The NCAA’s Division I Council on Wednesday voted to allow college football players and other student athletes to return to voluntary, on-campus workouts when a current ban ends at the end of May.

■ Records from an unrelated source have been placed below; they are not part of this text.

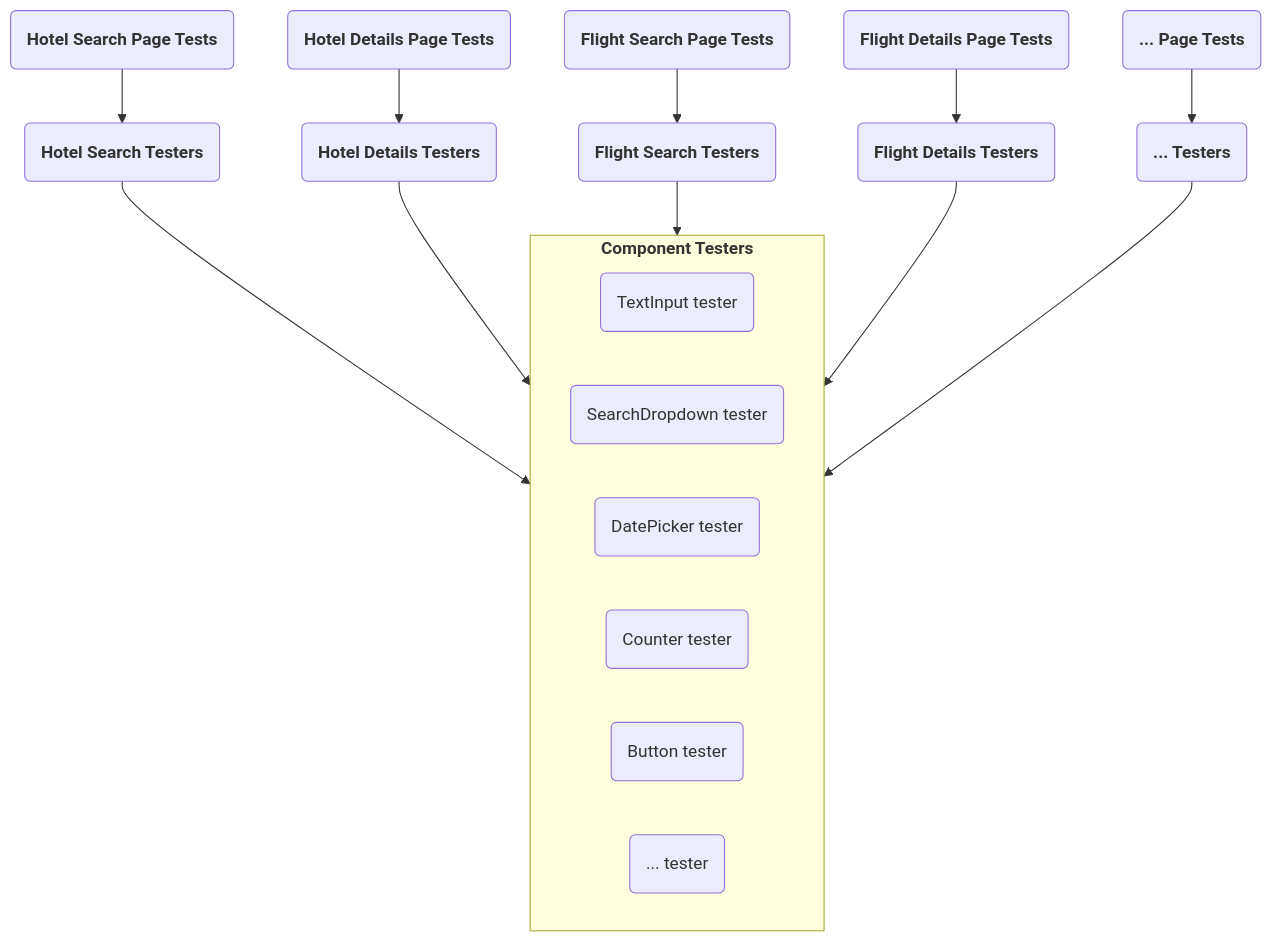
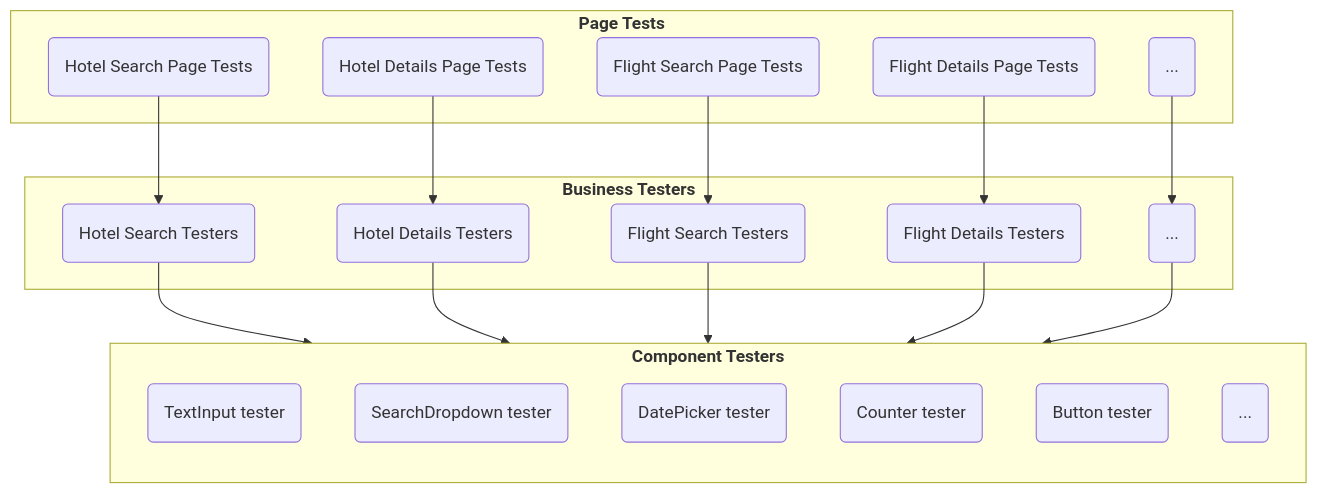
The fourth of 4 diagrams in _posts/2023-12-10-react-unit-testing-best-practices.md (EthanLin-TWer/blog), drawn with Mermaid before and after one commit.

Commit message:
🌞post: fine tune test architectures

````diff
--- a/_posts/2023-12-10-react-unit-testing-best-practices.md
+++ b/_posts/2023-12-10-react-unit-testing-best-practices.md
@@ -378,34 +378,34 @@
 ```mermaid
 flowchart TB
-  page_1_tests("<b>Hotel Search Page Tests</b>")
-  page_2_tests("<b>Hotel Details Page Tests</b>")
-  page_3_tests("<b>Flight Search Page Tests</b>")
-  page_4_tests("<b>Flight Details Page Tests</b>")
-  page_5_tests("<b>... Page Tests</b>")
+  subgraph page_tests ["<b>Page Tests</b>"]; 
+    page_1_tests("Hotel Search Page Tests")
+    page_2_tests("Hotel Details Page Tests")
+    page_3_tests("Flight Search Page Tests")
+    page_4_tests("Flight Details Page Tests")
+    page_5_tests("...")
+  end
   
-  business_1_testers("<b>Hotel Search Testers</b>") 
-  business_2_testers("<b>Hotel Details Testers</b>") 
-  business_3_testers("<b>Flight Search Testers</b>") 
-  business_4_testers("<b>Flight Details Testers</b>") 
-  business_5_testers("<b>... Testers</b>") 
-        
-  page_1_tests --> business_1_testers
-  page_2_tests --> business_2_testers
-  page_3_tests --> business_3_testers
-  page_4_tests --> business_4_testers
-  page_5_tests --> business_5_testers
-  business_1_testers --> testers
-  business_2_testers --> testers
-  business_3_testers --> testers
-  business_4_testers --> testers
-  business_5_testers --> testers
+  subgraph business_testers ["<b>Business Testers</b>"]; 
+    business_1_testers("Hotel Search Testers")
+    business_2_testers("Hotel Details Testers")
+    business_3_testers("Flight Search Testers")
+    business_4_testers("Flight Details Testers")
+    business_5_testers("...")
+  end
   
-  subgraph testers ["<b>Component Testers</b>"]; 
+  subgraph testers ["<b>Component Testers</b>"];
+    direction TB
     text_input_tester("TextInput tester")
     text_search_dropdown_tester("SearchDropdown tester")
     text_date_picker_tester("DatePicker tester")
     text_counter_tester("Counter tester")
     text_button_tester("Button tester")
-    text_x_tester("... tester")
+    text_x_tester("...")
   end
+
+  page_1_tests --> business_1_testers --> testers
+  page_2_tests --> business_2_testers --> testers
+  page_3_tests --> business_3_testers --> testers
+  page_4_tests --> business_4_testers --> testers
+  page_5_tests --> business_5_testers --> testers
 ```
````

That decision is the latest in a series of steps that point toward Nebraska football and others around the country beginning to slowly work back into action in June after a hiatus that has extended over two months due to the coronavirus pandemic.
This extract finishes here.